Martha Baird (Zeta, New England Conservatory) was initiated in 1915. She placed first in the conservatory’s annual piano competition and then graduated summa cum laude from the conservatory's soloist program. That same year (1917), she made her debut in recital at Jordan Hall in Boston on November 17, garnering solid reviews from the arts sections of major newspapers, including The Boston Globe. She then pursued further advanced studies in Berlin, Germany with the legendary pianist Artur Schnabel. Her third and final marriage – to John D. Rockefeller Jr. – enabled her to take her philanthropic work to even greater heights. On the day of her marriage (August 15, 1951) she was given a sizable trust fund by Rockefeller, which she used to establish the Martha Baird Rockefeller Fund for Music in 1957. When her third husband died in 1960, she then redirected a significant portion of her $48 million inheritance to that fund. In operation until 1982, the Martha Baird Rockefeller Fund for Music provided critical scholarship and grant support to solo artists and ensembles for a quarter of a century before it was dissolved.
Olympic distance runner Julie Brown (Alpha Psi, UCLA) stands at the podium after winning the Award of Achievement at the 1985 National Convention in Indianapolis, Indiana.
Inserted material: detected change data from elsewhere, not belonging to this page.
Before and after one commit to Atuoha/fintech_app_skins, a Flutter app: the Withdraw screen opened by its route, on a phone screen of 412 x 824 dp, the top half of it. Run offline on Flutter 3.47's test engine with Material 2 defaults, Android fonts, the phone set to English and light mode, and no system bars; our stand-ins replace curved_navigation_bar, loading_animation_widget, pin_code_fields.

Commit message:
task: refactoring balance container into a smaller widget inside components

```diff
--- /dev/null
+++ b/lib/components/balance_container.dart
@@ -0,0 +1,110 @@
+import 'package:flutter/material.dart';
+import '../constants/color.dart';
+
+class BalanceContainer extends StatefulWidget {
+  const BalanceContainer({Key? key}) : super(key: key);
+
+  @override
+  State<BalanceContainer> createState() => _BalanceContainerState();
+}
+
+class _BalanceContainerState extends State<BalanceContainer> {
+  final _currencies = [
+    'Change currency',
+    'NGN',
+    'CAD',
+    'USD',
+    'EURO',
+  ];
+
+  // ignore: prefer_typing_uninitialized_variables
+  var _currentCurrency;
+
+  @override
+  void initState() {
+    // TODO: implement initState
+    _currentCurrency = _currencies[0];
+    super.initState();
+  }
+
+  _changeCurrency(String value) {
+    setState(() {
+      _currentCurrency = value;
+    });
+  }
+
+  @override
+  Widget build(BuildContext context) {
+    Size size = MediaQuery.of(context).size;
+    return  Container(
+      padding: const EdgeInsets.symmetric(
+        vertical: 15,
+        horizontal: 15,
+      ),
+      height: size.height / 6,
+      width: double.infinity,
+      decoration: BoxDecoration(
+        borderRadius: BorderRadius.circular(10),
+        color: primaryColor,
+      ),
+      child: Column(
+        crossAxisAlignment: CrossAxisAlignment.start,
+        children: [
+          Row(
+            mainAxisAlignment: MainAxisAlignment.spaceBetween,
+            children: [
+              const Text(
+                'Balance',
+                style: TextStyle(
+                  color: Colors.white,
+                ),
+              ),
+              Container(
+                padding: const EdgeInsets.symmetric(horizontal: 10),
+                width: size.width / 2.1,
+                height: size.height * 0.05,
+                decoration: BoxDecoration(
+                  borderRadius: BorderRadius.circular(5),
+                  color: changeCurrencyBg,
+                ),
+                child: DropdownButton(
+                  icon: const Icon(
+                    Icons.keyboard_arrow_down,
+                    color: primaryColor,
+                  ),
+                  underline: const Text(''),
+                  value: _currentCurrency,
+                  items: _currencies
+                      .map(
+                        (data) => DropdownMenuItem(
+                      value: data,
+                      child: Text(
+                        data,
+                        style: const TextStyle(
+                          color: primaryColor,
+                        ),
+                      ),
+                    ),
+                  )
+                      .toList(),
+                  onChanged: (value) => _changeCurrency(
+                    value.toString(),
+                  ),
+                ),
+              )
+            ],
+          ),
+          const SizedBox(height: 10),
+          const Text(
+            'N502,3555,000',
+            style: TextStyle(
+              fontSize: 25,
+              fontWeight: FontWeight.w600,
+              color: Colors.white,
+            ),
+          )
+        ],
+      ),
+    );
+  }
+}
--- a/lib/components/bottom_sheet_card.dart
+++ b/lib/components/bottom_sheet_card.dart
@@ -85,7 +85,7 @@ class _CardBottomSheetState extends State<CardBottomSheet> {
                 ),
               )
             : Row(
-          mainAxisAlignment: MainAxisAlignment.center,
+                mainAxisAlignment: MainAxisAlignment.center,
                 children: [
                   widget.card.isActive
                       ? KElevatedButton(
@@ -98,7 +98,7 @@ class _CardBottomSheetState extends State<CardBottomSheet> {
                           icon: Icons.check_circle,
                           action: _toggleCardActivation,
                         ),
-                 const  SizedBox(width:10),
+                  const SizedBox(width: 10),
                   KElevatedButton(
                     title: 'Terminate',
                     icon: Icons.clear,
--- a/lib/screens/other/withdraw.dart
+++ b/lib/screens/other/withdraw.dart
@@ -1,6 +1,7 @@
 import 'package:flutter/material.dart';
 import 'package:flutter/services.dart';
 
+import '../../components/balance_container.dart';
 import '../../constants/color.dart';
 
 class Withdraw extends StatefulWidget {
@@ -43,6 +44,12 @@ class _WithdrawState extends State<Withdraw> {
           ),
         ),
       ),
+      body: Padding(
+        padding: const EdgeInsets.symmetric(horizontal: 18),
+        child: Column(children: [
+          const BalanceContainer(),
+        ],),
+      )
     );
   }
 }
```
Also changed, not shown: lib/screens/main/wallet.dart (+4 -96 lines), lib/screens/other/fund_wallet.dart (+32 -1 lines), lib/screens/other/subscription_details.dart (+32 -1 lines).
Julie competed in the first-ever women's Olympic marathon in 1984.
National President Janice Crandall (Beta Epsilon, Michigan State University) introduces Dr. Condoleezza Rice (Gamma Delta, University of Denver) to speak at the 2000 National Convention in Indianapolis, Indiana.
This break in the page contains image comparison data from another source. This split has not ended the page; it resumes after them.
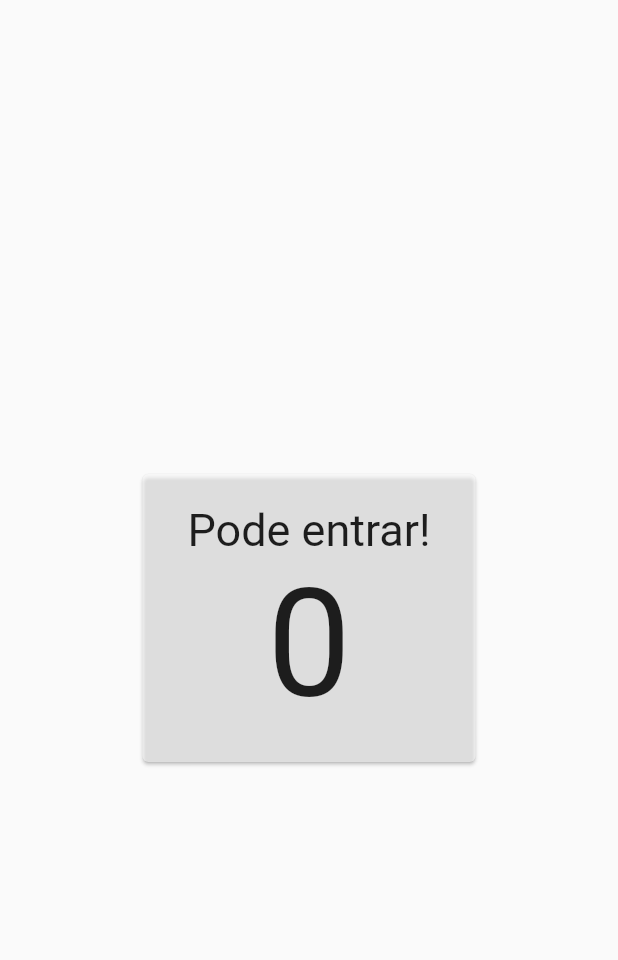
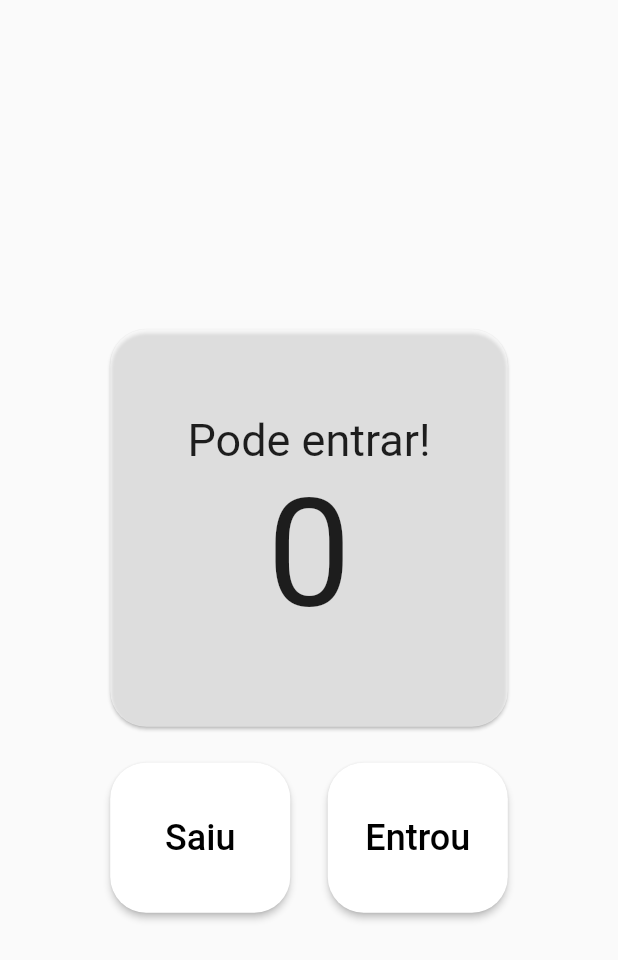
Before and after one commit to marcosmanto/people_counter_flutter, a Flutter app: the screen it shows after launch, on a phone screen of 412 x 824 dp. Shown: the top 960 px of the screen. Run offline on Flutter 3.47's test engine with Material 2 defaults, Android fonts, the phone set to English and light mode, and no system bars.

Commit message:
mproved HomePage

```diff
--- a/lib/main.dart
+++ b/lib/main.dart
@@ -20,18 +20,31 @@ class MyApp extends StatelessWidget {
 class HomePage extends StatelessWidget {
   const HomePage({super.key});
 
+  static const double maxSize = 265;
+
+  void decrement() {}
+  void increment() {}
+
   @override
   Widget build(BuildContext context) {
     return Scaffold(
-      body: Column(
+      body: Row(
+        mainAxisAlignment: MainAxisAlignment.center,
+        children: [
+          Column(
             mainAxisAlignment: MainAxisAlignment.center,
             children: <Widget>[
               Card(
+                shape: RoundedRectangleBorder(
+                  borderRadius: BorderRadius.circular(24),
+                ),
                 color: Colors.white54,
-            child: Padding(
-              padding:
-                  const EdgeInsets.symmetric(horizontal: 30.0, vertical: 20.0),
+                child: Container(
+                  alignment: Alignment.center,
+                  width: maxSize,
+                  height: maxSize,
                   child: Column(
+                    mainAxisAlignment: MainAxisAlignment.center,
                     children: [
                       Text(
                         'Pode entrar!',
@@ -42,7 +55,51 @@ class HomePage extends StatelessWidget {
                   ),
                 ),
               ),
-          Row(),
+              Container(
+                width: maxSize,
+                margin: const EdgeInsets.only(top: 20),
+                child: Row(
+                  mainAxisAlignment: MainAxisAlignment.spaceBetween,
+                  children: [
+                    ElevatedButton(
+                      style: ElevatedButton.styleFrom(
+                        backgroundColor: Colors.white,
+                        fixedSize: const Size(120, 100),
+                        shape: RoundedRectangleBorder(
+                          borderRadius: BorderRadius.circular(24),
+                        ),
+                      ),
+                      onPressed: decrement,
+                      child: Text(
+                        'Saiu',
+                        style: TextStyle(
+                          fontSize: 24,
+                          color: Colors.black,
+                        ),
+                      ),
+                    ),
+                    ElevatedButton(
+                      style: ElevatedButton.styleFrom(
+                        backgroundColor: Colors.white,
+                        fixedSize: const Size(120, 100),
+                        shape: RoundedRectangleBorder(
+                          borderRadius: BorderRadius.circular(24),
+                        ),
+                      ),
+                      onPressed: increment,
+                      child: Text(
+                        'Entrou',
+                        style: TextStyle(
+                          fontSize: 24,
+                          color: Colors.black,
+                        ),
+                      ),
+                    ),
+                  ],
+                ),
+              ),
+            ],
+          ),
         ],
       ),
     );
```
Lines whose indentation alone changed are shown as unchanged.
Photo of Gamma Delta chapter members posed in front of chapter house. On the top step to the right you can see Dr. Condoleezza Rice, smiling with her chapter sisters.
Dr. Condoleezza Rice joined Alpha Chi Omega at the Gamma Delta chapter at the University of Denver. Until her senior year, she was the only African American member of the chapter. She was 19 years old when she graduated cum laude from the university in 1974. She was named Outstanding Senior Woman and is a member of Phi Beta Kappa and Mortar Board. She earned a master's from the University of Notre Dame and a Ph.D. from the University of Denver’s Graduate School of International Studies. In 1993, she became Stanford University’s first woman provost and served in that position until 1999. In 2001, President George W. Bush appointed her national security advisor. Rice later was named the U.S. Secretary of State, the first black woman to serve in that capacity. A professor, consultant and author, she has won many awards. She is an articulate speaker, accomplished pianist and a football aficionado. She received Alpha Chi Omega's Award of Achievement in 1990.
This flier contains positive reviews for concerts by pianist Winifred Byrd (Zeta, New England Conservatory).
Marcia DeRocco (Alpha Chi, Butler University), a famous sculptor and Award of Achievement winner. The newspaper clipping describes her notable career and loving connection to Alpha Chi Omega Fraternity.
This article discusses the prospects of distance runner Julie Brown (Alpha Psi, UCLA) in the women's U.S. Olympic marathon trials.
This article discusses the work of Dr. Condoleeza Rice (Gamma Delta, University of Denver) in the George H.W. Bush administration and as a professor at Stanford University; a photo of Rice is included. The second portion of the article discusses her political aspirations, childhood and impact in Washington, as well as quotes about various foreign policy subjects.